discrepancies, plagiarism and misrepresentations of the truth
in his recent book about Israel on failing memory? Those aren't
examples of cognitive dissonance among Democrats?
last paragraph continued with a criticism of what are described as
self-deluded public figures who not only can't admit they are wrong
but believe it all the more:
just as commonly, people who don't want to own up to a mistake become
even more entrenched in their belief once it is proven wrong. They
throw good money after bad in the market, grab for straws in a dying
relationship or send yet more troops to fight a misbegotten war.
the description fit Carter, yet he was not mentioned. No mention of a
man who still backs Hamas even after the recent violence? Don't his
positions on terrorist groups, dictators, suspected terrorists and
fall into this category?
Newsweek's absence of Democrats and targeting of Republicans wouldn't
have anything to do with the author's position at the Carter Center?
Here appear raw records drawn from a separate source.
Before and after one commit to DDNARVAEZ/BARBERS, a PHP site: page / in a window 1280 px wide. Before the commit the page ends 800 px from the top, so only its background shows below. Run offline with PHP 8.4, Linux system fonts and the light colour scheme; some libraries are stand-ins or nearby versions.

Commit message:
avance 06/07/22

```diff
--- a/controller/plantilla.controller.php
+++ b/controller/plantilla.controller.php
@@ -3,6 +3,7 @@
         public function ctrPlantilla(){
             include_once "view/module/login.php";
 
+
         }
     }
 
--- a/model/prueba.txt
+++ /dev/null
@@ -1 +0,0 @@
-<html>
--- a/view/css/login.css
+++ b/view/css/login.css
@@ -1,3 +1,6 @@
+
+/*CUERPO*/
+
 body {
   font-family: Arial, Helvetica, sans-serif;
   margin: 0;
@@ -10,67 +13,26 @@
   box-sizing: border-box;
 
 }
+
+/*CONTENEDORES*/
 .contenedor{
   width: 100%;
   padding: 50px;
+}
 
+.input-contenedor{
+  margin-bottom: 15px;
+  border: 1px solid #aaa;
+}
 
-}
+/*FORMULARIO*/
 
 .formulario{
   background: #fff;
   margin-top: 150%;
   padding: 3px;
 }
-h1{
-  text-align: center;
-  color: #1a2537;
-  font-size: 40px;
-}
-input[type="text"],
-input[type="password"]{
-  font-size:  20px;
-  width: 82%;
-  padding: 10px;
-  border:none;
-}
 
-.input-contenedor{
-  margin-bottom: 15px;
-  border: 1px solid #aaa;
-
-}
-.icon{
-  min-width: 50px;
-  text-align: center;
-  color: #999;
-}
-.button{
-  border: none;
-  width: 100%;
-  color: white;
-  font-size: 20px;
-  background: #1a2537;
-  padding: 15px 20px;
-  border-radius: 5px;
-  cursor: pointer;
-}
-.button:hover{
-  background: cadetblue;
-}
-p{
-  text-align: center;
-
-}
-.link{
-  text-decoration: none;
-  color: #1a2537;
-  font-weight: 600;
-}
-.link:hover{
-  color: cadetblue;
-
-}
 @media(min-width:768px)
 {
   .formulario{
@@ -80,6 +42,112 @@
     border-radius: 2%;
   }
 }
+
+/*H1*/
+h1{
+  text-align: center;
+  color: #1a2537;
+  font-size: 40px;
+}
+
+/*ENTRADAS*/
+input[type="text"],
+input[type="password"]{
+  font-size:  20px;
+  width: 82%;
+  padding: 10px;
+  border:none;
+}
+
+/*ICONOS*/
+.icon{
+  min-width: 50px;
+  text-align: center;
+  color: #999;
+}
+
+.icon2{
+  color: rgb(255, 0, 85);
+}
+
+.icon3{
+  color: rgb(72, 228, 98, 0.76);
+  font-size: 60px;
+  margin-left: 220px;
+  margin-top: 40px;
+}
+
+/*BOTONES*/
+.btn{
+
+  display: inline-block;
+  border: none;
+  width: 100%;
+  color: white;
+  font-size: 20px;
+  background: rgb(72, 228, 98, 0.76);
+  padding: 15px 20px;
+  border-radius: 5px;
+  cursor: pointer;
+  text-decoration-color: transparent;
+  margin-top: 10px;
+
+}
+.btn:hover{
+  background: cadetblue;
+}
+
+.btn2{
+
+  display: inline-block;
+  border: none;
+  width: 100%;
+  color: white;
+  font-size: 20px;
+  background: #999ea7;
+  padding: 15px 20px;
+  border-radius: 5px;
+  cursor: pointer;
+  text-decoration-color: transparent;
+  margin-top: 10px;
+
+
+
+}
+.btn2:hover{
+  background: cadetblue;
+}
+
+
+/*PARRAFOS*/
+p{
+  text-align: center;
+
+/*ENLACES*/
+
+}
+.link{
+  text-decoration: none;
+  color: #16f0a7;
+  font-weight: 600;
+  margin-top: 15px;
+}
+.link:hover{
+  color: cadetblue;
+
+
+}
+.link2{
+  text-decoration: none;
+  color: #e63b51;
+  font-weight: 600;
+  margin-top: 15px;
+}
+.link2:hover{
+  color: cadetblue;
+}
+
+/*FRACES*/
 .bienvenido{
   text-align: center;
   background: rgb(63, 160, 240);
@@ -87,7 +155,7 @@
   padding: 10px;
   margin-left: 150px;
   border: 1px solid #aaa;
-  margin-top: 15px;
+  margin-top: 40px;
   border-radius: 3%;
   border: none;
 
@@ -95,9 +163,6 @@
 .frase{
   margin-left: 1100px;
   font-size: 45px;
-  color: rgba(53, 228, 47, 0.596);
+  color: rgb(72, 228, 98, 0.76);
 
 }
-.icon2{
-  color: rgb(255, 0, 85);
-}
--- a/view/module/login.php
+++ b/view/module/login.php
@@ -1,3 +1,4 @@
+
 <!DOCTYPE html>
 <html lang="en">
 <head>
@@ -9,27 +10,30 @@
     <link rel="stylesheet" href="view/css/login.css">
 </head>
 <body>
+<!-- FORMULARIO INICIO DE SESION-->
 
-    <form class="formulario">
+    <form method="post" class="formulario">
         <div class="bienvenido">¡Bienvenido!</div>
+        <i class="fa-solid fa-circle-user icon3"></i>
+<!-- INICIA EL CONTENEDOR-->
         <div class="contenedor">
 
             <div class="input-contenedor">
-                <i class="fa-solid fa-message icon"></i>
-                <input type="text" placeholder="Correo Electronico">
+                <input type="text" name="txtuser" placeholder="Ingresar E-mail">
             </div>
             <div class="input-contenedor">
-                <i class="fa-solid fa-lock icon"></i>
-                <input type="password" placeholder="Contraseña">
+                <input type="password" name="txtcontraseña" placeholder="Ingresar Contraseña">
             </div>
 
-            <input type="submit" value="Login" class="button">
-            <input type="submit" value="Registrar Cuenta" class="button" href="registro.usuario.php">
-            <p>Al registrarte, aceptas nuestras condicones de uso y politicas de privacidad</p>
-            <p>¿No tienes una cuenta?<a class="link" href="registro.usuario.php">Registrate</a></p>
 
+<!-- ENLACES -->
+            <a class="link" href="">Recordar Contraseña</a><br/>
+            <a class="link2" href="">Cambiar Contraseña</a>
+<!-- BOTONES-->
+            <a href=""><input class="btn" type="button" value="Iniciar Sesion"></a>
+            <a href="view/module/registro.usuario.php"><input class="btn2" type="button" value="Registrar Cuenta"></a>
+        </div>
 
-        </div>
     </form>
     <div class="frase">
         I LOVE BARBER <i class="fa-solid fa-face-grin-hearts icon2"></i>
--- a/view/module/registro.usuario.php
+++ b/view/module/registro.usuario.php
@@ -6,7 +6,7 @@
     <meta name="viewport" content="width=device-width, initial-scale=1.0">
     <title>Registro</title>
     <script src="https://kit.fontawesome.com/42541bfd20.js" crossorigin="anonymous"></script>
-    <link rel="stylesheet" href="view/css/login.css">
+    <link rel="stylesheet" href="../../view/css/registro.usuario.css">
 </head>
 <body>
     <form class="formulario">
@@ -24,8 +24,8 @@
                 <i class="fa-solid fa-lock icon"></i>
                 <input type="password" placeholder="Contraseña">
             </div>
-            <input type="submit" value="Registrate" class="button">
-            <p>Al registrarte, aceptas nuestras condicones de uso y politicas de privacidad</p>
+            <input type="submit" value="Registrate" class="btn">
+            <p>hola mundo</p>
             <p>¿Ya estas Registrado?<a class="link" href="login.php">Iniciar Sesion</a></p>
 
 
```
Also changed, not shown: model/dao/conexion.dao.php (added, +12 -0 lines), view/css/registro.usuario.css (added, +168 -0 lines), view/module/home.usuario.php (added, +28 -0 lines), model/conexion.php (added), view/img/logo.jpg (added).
article made it seem as if only Republicans are supposedly engaging
in cognitive dissonance. A medical news beat wasn't the same as
foreign policy, but it was still journalism. When journalistic bias
was so blatant in an article that was not really about politics or
even Republicans, it calls into question the impartiality of the rest
of the magazine.
Lynn with tips or complaints at: tvisgoodforyou2 AT yahoo DOT com